Dr. Andrew Miller is an Assistant Professor and the Anne Groot Sesquicentennial Fellow in the College of Veterinary Medicine. He is a diplomate of the American College of Veterinary Pathologists (ACVP). He received his doctorate in veterinary medicine from Cornell University in 2005 and completed a residency in veterinary anatomic pathology at Cornell University in 2008. He joined the faculty at the New England Primate Research Center, a division of Harvard Medical School in 2008. His appointment was through the Pathology Department of the Massachusetts General Hospital during this period. He joined the faculty in the Section of Anatomic Pathology in the Department of Biomedical Sciences as an Assistant Professor at Cornell University in fall of 2013. He has a strong interest in training veterinary students and pathology residents and preparing them for a career in comparative veterinary pathology. He believes that this is best done through hands-on exposure to clinical cases and basic research techniques. He is involved nationally in the ACVP. He strongly believes in the integration of teaching and collaborative research as a way to foster continued growth in the field of comparative veterinary pathology.
Olivia Lenz graduated from the University of Pennsylvania in 2013 with a Bachelor’s degree in Neuroscience. She began working at the Center for Sleep and Circadian Neurobiology at Penn during her sophomore year, and continued her research there in a full-time capacity both during the summers as well as for several years after graduation. Using Drosophila as a model organism, her projects focused on the role of sleep in a variety of contexts such as Alzheimer’s disease, immune function, stress, and glutamate signaling. She has co-authorship on several papers, and first authorship on a publication titled “FMRFamide signaling promotes stress-induced sleep in Drosophila.” Currently she is in her second year at Cornell University College of Veterinary Medicine, and is interested in eventually pursuing research in neuroscience and further training in anatomic pathology.
Miller Lab Alumni
Erica Sloma received her undergraduate degree from Wells College in 2010. After graduation she worked in virology and immunology labs until joining the Miller lab as a technician in 2014. In the lab she focused on validating antibodies for immunohistochemistry, testing probes for in situ hybridization, and applying methods from human neuropathology to veterinary medicine.
Maria Martes received her B.S degree in Cellular-Molecular Biology from the University of Puerto Rico, Rio Piedras Campus in 2016. She did undergraduate research with the chytrid fungus and an amphibian species affected by it, Eleutherodactylus coqui, which resulted in the publication of the article “Arboreality predicts Batrachochytrium dendrobatidis infection level in tropical direct-developing frogs.” She also did a summer REU in Costa Rica with the Organization for Tropical Studies looking at individual signatures in the chatter calls of the proboscis bat.

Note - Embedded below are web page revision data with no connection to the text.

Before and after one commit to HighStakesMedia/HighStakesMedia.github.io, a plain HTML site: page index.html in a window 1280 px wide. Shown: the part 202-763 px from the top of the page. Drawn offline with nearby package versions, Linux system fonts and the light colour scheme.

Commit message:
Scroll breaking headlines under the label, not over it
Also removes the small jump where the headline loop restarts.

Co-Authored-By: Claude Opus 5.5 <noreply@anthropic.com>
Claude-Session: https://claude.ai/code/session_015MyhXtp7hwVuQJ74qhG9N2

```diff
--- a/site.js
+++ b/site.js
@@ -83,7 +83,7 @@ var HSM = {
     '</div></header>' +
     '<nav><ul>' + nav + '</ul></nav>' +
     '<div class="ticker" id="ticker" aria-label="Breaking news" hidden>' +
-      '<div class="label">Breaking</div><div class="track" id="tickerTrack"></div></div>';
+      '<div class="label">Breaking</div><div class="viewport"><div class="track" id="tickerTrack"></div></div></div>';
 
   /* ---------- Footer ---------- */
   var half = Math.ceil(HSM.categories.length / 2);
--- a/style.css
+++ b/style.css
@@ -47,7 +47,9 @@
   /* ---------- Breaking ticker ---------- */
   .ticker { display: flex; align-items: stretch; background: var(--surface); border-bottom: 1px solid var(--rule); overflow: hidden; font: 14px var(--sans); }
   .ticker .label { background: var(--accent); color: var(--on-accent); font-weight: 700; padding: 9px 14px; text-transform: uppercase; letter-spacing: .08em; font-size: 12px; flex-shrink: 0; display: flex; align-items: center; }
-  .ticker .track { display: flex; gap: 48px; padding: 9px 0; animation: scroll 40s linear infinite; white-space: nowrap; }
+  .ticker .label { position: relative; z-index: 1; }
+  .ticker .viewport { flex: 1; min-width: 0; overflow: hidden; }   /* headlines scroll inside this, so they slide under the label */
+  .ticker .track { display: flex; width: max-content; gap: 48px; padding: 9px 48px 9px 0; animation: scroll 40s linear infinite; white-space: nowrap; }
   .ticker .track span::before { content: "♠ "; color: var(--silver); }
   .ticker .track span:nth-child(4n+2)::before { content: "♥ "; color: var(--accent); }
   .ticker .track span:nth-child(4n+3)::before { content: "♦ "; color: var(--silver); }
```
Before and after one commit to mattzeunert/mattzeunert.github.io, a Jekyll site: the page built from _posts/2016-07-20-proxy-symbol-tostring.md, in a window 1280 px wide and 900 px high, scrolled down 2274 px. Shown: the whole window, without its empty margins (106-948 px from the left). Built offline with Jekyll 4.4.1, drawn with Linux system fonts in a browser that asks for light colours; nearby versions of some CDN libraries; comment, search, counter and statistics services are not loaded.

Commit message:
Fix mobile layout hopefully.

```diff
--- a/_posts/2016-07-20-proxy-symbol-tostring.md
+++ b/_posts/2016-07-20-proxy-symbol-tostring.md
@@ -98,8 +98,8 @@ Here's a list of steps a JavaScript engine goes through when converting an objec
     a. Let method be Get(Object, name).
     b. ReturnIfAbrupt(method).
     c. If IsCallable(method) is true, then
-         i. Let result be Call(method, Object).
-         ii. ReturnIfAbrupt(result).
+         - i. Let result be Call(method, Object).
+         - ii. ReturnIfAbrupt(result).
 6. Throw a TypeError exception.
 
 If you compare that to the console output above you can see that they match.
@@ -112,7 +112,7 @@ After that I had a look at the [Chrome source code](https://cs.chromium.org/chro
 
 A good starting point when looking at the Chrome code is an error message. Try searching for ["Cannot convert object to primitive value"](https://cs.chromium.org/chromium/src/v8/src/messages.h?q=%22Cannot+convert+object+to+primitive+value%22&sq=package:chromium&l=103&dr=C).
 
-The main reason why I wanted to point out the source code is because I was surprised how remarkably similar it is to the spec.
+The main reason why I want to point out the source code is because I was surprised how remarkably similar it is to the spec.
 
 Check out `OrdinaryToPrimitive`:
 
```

She is currently a veterinary student at Cornell University, and is interested in completing a Ph.D. and a residency related to pathology or conservation medicine. She joined Dr. Miller’s lab in the summer of 2017 through Cornell’s VIP program.
Morgan Shelton is a senior studying Animal Science with a minor in Biomedical Sciencesat Cornell’s College of Agriculture and Life Sciences. She joined the Miller Lab as a freshman to try something new and learn about another avenue of veterinary medicine that was unfamiliar to her. Since then, Morgan has come to thoroughly enjoy veterinary pathology and how diseases progress in various species. Already accepted into some vet schools (but still undecided on where to go), Morgan hopes to be an exotics veterinarian with a focus in reptiles – since she loves all things herpetology related – while still integrating her love for research in her future pursuits.
Carolyn Creneti was an undergraduate student who worked in our lab from May 2014-May 2015. She graduated from Cornell in May of 2015 with a Bachelor’s in Biological Science and Spanish and a minor in Latin American Studies. She is a native of Cleveland, Ohio and participated in three summer internships at the Cleveland Clinic while in high school, which spurred her interest in pathology. Before coming to our lab, she worked in an Ecology and Evolutionary Biology lab studying milkweed plants and monarch butterflies. However, after taking BIOAP 4130 – Histology: The Biology of the Tissues, Carolyn was inspired to return to her medical laboratory roots and found our lab to be an excellent fit for her. Carolyn then served as an undergrad TA in Histology her senior year and highly recommends this course as great background knowledge for the subjects we study in our lab. After Cornell, Carolyn returned to Cleveland and is currently working in the Histology Lab at the Cleveland Clinic. She also hopes to attend the Cleveland Clinic’s School of Cytotechnology in the near future so that she can become certified as both a histotechnologist and cytotechnologist. She aspires to continue a career in pathology and laboratory medicine and hopes to be able to further integrate her passion for research.